Recall that fleet week/OpSail happens in the context of regular traffic in the sixth boro, although I’ve seen NOT a word referring to these events in the NYTimes. Should I really conclude that in spite of how many folks stood in line to see these vessels today, NYC in general and in officialdom care very little for these events. But I digress . . . notice something new on the barge company logo?
Click here for a host of changes on Labrador Sea over the years I’ve followed harbor traffic.
I’m guessing these critters on the superstructure of Pohjanmaa are ermine; if so, does each symbol represent a number of “ermine laid” maybe? Sorry.
Argus was once a RORO container vessel called Contender Bezant. Today her roles include “primary casualty reception [PCR] ship” aka hospital, aviation training, drug interception, and disaster relief.
Click here for another foto of Argus pre-conversion.
Tomorrow I plan to visit Elcano, she of the four masts and
I had planned to call this convergence, but the sixth boro or any harbor is much too dynamic a place for that title. Stuff in and stuff out . . . . From near to far here is Dewaruci, Arabian Sea, and Swan. Dewaruci, arriving here already last Thursday, was the vanguard of the flotilla that prompted me to think of this as “convergence,”
As she headed out, a flurry of other vessels moved out as well, like Mariposa. I’ll bet she’s the updated version of Butterfly, which used to call here. . . and maybe still does. These are non-interactive screen captures of AIS.
Anyhow, as Swan and Mariposa headed out, notice APL Indonesia and A. r. c. Gloria arriving. As thrilling as it was to see Gloria, I felt the same to see APL Indonesia, which I foto’d here three months ago headed outbound for China; THIS is the return, twice via the Panama Canal.
Sunday night I also noticed Gazela exiting Delaware Bay. Almost two years ago, I stood watch on Gazela inbound from just east of Cape May and upward toward Wilmington, midnight to six, a thrilling experience. If you’re local or can get here by this weekend, come see pirate burlesque on Gazela. Get tickets here.
As Mariposa and McAllister Girls tango eastbound on the KVK, crew retrieve Girls’ line. Just a few days ago, Girls participated in the foggy loading process of Swan.
In the wee hours this morning, I noticed B. E. Guayas (all 257′ loa of her) approach from the south and Eagle from the East.
Also in the wee hours this morning. APL Indonesia heads back for China already, passing between Pride of Baltimore 2 and Cuauhtemoc, converging upon the sixth boro. Here’s a quite poor foto I got of her at Pier 17 five whole years ago . . . before this blog sprouted chin feathers!! For a guide to pronunciation, click here.
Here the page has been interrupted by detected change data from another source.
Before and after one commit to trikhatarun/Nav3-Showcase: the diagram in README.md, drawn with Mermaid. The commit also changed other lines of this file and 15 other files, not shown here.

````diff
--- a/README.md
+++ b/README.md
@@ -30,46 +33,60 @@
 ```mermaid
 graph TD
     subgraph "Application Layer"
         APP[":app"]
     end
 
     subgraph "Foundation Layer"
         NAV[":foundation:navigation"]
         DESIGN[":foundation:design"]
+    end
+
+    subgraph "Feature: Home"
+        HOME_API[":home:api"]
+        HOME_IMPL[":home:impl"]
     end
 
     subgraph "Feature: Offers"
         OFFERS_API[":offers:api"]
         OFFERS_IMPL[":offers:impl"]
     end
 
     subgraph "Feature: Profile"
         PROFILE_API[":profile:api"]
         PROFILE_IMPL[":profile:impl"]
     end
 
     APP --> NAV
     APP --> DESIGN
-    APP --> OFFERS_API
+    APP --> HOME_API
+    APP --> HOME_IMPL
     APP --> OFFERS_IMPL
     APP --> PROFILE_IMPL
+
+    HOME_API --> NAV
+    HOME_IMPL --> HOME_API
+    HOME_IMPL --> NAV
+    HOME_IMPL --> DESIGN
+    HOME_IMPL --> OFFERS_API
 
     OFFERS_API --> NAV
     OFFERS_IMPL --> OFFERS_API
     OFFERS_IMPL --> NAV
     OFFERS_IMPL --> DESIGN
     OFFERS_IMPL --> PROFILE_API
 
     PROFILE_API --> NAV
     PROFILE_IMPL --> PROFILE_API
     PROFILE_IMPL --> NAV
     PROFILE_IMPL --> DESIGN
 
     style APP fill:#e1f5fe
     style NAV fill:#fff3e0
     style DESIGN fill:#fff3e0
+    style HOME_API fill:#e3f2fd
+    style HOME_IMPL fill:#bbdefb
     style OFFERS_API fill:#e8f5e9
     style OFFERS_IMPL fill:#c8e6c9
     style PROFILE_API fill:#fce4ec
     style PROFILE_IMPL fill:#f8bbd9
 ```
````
Also by Tuesday morning, more Opsail vessels have converged within the sixth boro. See Gazela at Pier 25 Manhattan, and over at the cement pier in Brooklyn is . . . . Alice!!! Alice Oldendorff!! My point is . . . Opsail happens within a context.
And when I woke up this morning, Eagle was doing a turn in the Narrows while Scotty Sky (52 years young . . . bless her vital Blount-built tanks!) was supplying Gloria with liquid sustenance.
Latest . . . J.S. El Cano (1927 built and 371 ‘ loa) has popped up on AIS; I had seen her in the wee hours. Cisne Branco, La Belle Poule, Etoile, and all the FleetWeek vessels are still out of range or in stealth mode.